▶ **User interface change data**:
★ ★ ★ ★ ★ ★ ★

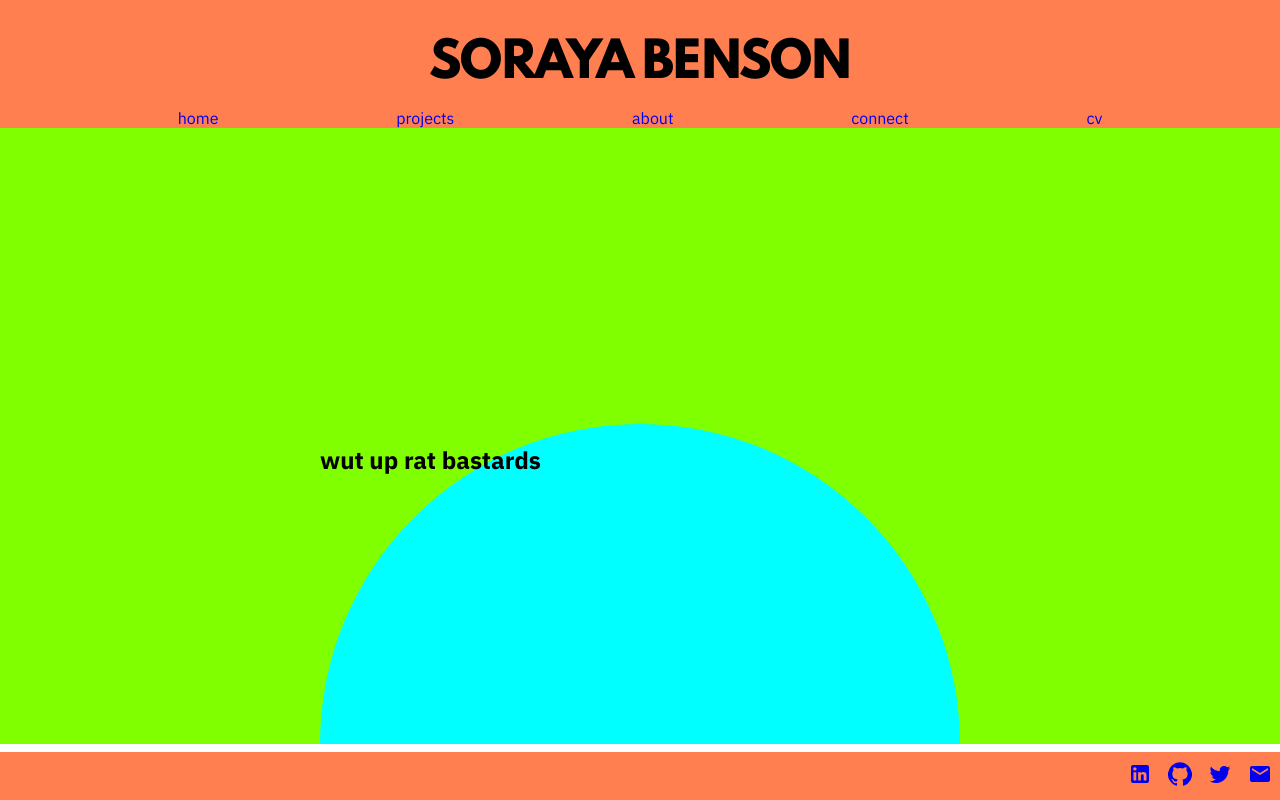
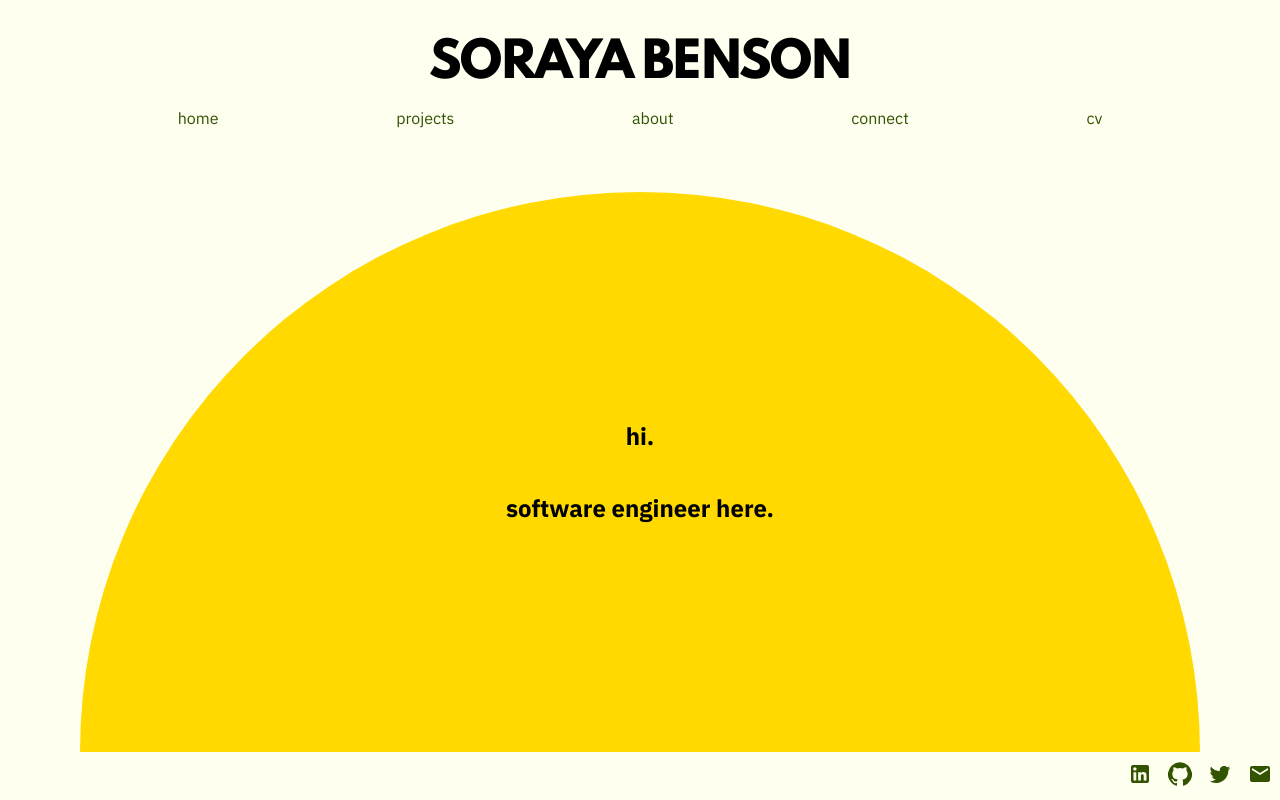
Before and after one commit to sorayamajdolashrafi/portfolio, a Next.js app: page / in a window 1280 px wide. Built offline with nearby package versions, Linux system fonts and the light colour scheme.

Commit message:
half moon looking decent on welcome page

```diff
--- a/components/home/Welcome.jsx
+++ b/components/home/Welcome.jsx
@@ -5,7 +5,8 @@ const Welcome = props => {
     return (
         <div className={styles.moonCradle}>
             <div className={styles.moon}>
-                <h1>wut up rat bastards</h1>
+                <h2>hi.</h2>
+                <h2>software engineer here.</h2>
             </div>
         </div>
     )
--- a/pages/index.jsx
+++ b/pages/index.jsx
@@ -1,4 +1,3 @@
-import styles from '../styles/index.module.css';
 import Welcome from '../components/home/Welcome';
 
 export default function Home() {
--- a/styles/Footer.module.css
+++ b/styles/Footer.module.css
@@ -1,15 +1,17 @@
 .footer {
     width: 100%;
     height: 3rem;
-    background: coral;
+    /* background: #325300; */
     position: absolute;
     bottom: 0;
     display: flex;
     flex-direction: row;
     align-items: center;
     justify-content: flex-end;
+    z-index: 3;
 }
 
 .footer a {
     margin: 0.5rem;
+    color: #325300;
 }
--- a/styles/Header.module.css
+++ b/styles/Header.module.css
@@ -1,13 +1,14 @@
 .header {
     height: 8rem;
     width: 100%;
-    background: coral;
+    /* background: coral; */
     display: flex;
     flex-direction: column;
     align-items: center;
     justify-content: flex-end;
     position: absolute;
     top: 0;
+    z-index: 3;
 }
 
 .header h1 {
@@ -29,4 +30,5 @@
 
 .header a {
     text-decoration: none;
+    color: #325300;
 }
--- a/styles/globals.css
+++ b/styles/globals.css
@@ -12,14 +12,16 @@ html, body {
   font-family: 'IBM Plex Sans', sans-serif;
   font-size: 16px;
   position: relative;
+  background: ivory;
 }
 
 .page {
   width: 100%;
-  height: 77vh;
+  height: 100%;
   transform: translate3d(0, 0, 0);
   position: absolute;
-  top: 8rem;
+  padding-top: 8rem;
+  padding-bottom: 3rem;
   display: flex;
   flex-direction: column;
   justify-content: center;
--- a/styles/index.module.css
+++ b/styles/index.module.css
@@ -5,16 +5,15 @@
     flex-direction: column;
     justify-content: flex-end;
     align-items: center;
-    background: chartreuse;
 }
 
 .moon {
-    width: 80vh;
-    height: 40vh;
-    border-radius:  80vh 80vh 0 0;
-    background: cyan;
-    /* position: absolute; */
-    /* top: 0; */
-    /* transform: translate(-50%,-50%); */
-
+    width: 140vh;
+    height: 70vh;
+    border-radius:  140vh 140vh 0 0;
+    background: #FFD900;
+    display: flex;
+    flex-direction: column;
+    justify-content: center;
+    align-items: center;
 }
```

★ ★ ★ ★ ★ ★ ★

▶ **Goal of the exercise**: Pull out all lines from the entries above in which the word "height" appears.

▶ **Answer**:
     height: 3rem;
     height: 8rem;
-  height: 77vh;
+  height: 100%;
-    height: 40vh;
+    height: 70vh;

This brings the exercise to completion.